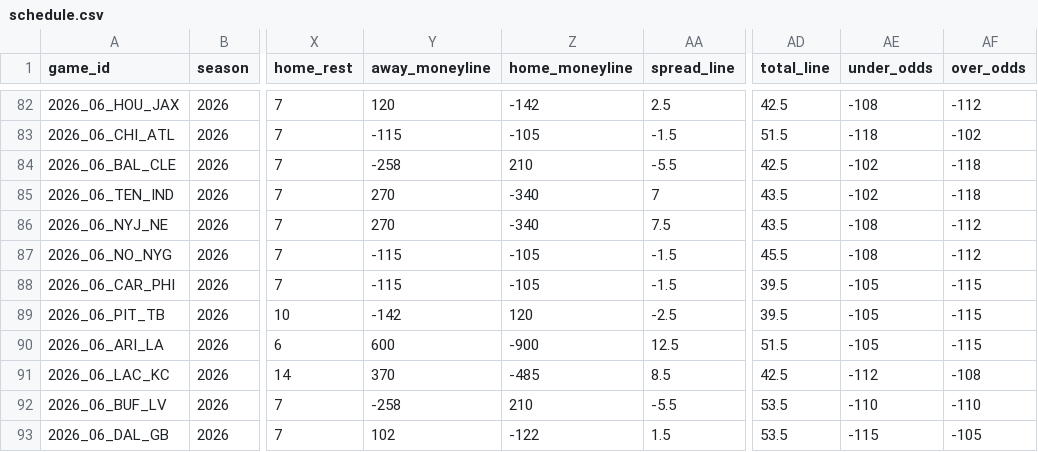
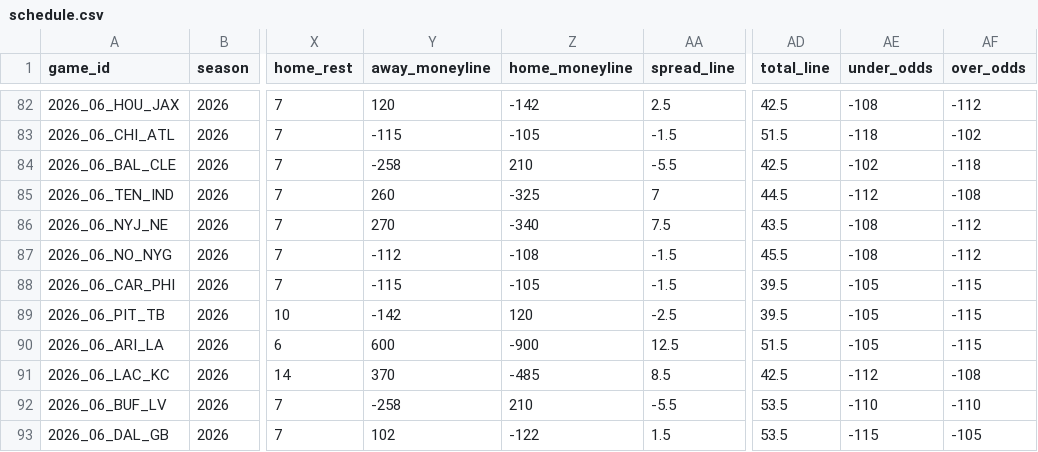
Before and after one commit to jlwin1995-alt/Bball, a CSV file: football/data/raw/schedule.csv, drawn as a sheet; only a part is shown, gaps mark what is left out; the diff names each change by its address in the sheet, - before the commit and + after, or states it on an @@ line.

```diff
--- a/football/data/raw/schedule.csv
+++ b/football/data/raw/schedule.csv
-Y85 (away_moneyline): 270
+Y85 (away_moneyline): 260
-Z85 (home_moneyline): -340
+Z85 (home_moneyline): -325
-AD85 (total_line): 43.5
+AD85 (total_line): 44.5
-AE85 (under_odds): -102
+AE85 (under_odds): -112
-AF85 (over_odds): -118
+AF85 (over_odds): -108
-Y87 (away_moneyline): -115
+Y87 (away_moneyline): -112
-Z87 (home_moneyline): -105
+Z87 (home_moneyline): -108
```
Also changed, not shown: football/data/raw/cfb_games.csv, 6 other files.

- [Exercise objective]: Among the lines above, find each one containing the string "data" and copy it.

- [Solution below]:
Before and after one commit to jlwin1995-alt/Bball, a CSV file: football/data/raw/schedule.csv, drawn as a sheet; only a part is shown, gaps mark what is left out; the diff names each change by its address in the sheet, - before the commit and + after, or states it on an @@ line.
--- a/football/data/raw/schedule.csv
+++ b/football/data/raw/schedule.csv
Also changed, not shown: football/data/raw/cfb_games.csv, 6 other files.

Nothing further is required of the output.